Friday, March 09, 2007

I Hate Mail-in Rebates

Why not just sell a product at the sale price or have an instant rebate? Why have mail-in rebate offers? Those are rhetorical questions answered here by a rant and follow-up to a Twitter I sent the other day.

We were looking around a local computer store recently and stumbled on a display with some cute USB flash drives. The item had a mail-in rebate offer that made it seem like a good value. Dianne got one for work and as an impulse buy I got one for my use at home. Dianne very kindly filled out the rebate paperwork and sent everything in promptly. Life should be good, right?

A few days ago we received a postcard in the mail from the rebate processing center saying “our records indicate the reference number is a duplicate from a previous submission.” What’s up with that? If you have any questions, call yada yada yada.

On Monday I called. After getting a blister on my finger by working through the menu triage system, I get a recording that says something like “all our representatives are busy. Due to an unusually large call volume, long delays are likely. We suggest you call back at a later time.” Sigh! After holding for 20 minutes, I decide to follow the suggestion and call back later.

On Tuesday I tried again early in the day. I go through the prompts and get the exact same recording. Either they have 1 service rep or a boatload of issues to deal with – or both! I put on my headset and started working while waiting on hold. After about 15 minutes I hear a real person. I explain the postcard and ask for an explanation. He asks for enough information to do a TSA background check in order to pull up the rebate information. “Oh yes,” he says, “there are duplicate entries for you.” Duh! I knew that much from the postcard! Why are there duplicate entries? “Let me check,” he says. Clickity click keyboard sounds fill my ear. “ appears our system created duplicate entries for the same item and that is blocking your rebate.” I explain the situation and he says, “I’m sorry…Let me fix that.” Clickity click click….click click….”this’ll just take a minute”…clickity click…click. The whole time I’m wondering if he’s really typing or just running his fingers randomly across a dead keyboard that isn’t even plugged into a computer. “OK…the error has been corrected and you should have your rebate in 3-4 weeks.”

That reminded me of a similar situation Dianne handled a couple years ago for a larger rebate associated with a Sony camera purchase. In both cases, there was nothing wrong with the rebate submission. The representatives released the rebate after we called, but we had to make the extra effort. I wonder how many people don’t send in the rebate, don’t call, or don’t wait on hold to resolve a rebate “issue”. I suppose companies save a lot of money with these rebate hurdles rather than cutting the price directly. But in the long run, as people get fed up with all the follow-up and challenges to get a rebate, will that affect purchase decisions? Ultimately will they ‘save’ money with that type of promotion if people don’t buy at all?
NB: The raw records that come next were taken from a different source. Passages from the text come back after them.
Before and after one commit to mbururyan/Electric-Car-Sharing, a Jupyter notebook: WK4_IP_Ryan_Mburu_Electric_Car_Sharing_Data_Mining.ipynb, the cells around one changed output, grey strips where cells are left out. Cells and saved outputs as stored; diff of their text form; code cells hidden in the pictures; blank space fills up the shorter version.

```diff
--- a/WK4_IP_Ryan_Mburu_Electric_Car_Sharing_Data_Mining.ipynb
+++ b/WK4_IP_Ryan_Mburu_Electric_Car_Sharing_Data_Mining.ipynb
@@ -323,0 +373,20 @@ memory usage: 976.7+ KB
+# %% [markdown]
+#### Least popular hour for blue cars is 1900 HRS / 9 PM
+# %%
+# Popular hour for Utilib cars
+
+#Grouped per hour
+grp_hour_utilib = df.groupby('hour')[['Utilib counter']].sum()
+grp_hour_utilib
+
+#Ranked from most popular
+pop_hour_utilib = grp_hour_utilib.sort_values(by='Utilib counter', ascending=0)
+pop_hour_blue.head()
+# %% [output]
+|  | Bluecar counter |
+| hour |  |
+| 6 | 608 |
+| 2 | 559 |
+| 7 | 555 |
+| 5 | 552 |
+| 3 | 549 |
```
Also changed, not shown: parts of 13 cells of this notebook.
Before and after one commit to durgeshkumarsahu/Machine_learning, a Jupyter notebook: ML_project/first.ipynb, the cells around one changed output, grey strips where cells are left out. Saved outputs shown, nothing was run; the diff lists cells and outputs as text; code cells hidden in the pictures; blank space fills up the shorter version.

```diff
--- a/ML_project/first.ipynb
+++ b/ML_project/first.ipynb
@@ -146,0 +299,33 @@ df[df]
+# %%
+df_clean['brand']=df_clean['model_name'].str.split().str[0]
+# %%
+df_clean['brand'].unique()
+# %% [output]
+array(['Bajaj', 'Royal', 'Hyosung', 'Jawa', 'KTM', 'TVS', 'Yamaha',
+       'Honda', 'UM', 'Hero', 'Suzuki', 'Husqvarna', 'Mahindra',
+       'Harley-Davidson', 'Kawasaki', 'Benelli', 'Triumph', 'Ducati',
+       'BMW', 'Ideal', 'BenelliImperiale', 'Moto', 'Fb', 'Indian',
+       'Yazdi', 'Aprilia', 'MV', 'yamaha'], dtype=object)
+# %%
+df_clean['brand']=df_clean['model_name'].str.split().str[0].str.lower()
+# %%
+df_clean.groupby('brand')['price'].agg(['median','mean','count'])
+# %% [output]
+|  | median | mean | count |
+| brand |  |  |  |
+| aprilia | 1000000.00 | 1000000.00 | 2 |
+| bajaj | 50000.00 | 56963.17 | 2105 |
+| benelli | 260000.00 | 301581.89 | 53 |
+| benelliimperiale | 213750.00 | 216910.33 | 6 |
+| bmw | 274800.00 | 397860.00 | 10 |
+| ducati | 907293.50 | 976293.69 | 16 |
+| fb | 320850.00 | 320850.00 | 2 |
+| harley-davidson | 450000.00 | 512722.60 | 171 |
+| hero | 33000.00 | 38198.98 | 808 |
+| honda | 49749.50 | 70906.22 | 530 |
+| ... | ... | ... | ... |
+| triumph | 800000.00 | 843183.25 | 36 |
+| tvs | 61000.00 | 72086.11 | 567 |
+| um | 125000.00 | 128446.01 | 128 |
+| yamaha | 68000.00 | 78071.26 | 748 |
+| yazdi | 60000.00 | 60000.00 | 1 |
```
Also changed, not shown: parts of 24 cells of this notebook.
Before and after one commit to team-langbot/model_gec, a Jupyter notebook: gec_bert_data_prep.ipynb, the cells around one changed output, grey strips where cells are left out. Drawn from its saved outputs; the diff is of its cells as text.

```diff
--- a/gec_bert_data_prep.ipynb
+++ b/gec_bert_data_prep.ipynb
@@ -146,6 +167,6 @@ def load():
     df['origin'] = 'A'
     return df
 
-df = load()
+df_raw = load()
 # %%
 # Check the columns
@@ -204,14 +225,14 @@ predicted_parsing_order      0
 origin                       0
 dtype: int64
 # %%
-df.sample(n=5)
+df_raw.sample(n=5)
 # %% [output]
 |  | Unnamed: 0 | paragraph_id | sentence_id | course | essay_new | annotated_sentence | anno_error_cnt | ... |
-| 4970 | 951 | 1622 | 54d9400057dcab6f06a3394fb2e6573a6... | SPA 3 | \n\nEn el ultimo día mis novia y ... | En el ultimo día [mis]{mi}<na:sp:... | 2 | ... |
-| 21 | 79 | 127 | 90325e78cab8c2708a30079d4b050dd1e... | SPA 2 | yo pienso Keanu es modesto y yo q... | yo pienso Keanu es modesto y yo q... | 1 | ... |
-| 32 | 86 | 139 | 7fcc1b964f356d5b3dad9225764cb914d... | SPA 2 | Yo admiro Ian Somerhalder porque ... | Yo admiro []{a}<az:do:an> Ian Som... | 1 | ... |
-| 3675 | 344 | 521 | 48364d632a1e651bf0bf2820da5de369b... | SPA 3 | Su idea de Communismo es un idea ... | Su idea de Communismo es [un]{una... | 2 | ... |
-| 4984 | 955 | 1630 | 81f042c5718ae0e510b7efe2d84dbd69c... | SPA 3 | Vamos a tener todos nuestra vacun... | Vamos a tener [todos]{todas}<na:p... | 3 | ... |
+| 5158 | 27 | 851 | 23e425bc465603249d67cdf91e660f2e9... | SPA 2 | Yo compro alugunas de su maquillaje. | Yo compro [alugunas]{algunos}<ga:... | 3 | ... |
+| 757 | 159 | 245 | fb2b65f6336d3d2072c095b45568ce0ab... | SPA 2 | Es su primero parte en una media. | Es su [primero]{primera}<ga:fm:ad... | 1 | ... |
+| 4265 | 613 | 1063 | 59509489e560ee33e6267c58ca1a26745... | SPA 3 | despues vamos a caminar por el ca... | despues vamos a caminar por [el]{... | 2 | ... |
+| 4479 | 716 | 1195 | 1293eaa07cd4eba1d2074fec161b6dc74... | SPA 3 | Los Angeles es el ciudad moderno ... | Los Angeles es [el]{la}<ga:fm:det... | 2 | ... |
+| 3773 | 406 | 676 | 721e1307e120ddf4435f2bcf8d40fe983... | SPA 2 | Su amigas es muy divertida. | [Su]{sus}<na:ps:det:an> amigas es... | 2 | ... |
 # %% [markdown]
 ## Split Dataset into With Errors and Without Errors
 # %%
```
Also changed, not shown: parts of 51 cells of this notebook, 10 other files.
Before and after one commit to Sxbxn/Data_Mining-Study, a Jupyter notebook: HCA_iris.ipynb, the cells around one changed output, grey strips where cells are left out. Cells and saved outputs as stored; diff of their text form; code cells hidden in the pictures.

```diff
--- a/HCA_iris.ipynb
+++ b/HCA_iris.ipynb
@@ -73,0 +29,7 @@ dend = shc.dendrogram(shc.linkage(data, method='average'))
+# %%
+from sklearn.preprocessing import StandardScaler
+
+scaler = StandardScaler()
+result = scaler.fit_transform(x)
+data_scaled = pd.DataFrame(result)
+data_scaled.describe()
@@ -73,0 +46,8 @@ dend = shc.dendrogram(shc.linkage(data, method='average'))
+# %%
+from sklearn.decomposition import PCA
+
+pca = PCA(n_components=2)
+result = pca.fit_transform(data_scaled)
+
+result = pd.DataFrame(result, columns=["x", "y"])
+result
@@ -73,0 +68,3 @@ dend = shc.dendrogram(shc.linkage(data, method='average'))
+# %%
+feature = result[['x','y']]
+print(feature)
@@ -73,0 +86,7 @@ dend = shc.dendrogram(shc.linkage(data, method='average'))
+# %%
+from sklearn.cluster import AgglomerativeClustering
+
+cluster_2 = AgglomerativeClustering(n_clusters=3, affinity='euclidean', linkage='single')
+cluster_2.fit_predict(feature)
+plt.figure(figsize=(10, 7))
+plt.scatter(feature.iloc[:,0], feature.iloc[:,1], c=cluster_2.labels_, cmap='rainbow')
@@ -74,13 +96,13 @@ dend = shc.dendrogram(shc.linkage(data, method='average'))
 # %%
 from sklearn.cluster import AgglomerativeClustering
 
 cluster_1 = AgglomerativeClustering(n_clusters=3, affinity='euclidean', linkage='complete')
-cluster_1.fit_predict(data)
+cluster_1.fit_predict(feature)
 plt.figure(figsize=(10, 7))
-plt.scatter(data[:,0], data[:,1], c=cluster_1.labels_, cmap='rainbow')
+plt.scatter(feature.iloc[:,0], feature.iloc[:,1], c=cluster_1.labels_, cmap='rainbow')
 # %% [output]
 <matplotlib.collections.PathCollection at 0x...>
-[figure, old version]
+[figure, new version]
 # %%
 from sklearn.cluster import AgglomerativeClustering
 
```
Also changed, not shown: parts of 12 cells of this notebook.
I’ve learned my lesson – especially for items that are impulse buys. Avoid the mail-in rebates.

1 comment:

Lora_3 said...

A couple of years ago I got ripped $20 on a DVD burner. I hate rebates.

Why are there so many Rebates at Christmas time? I figure they are hoping you'll forget.

Be safe...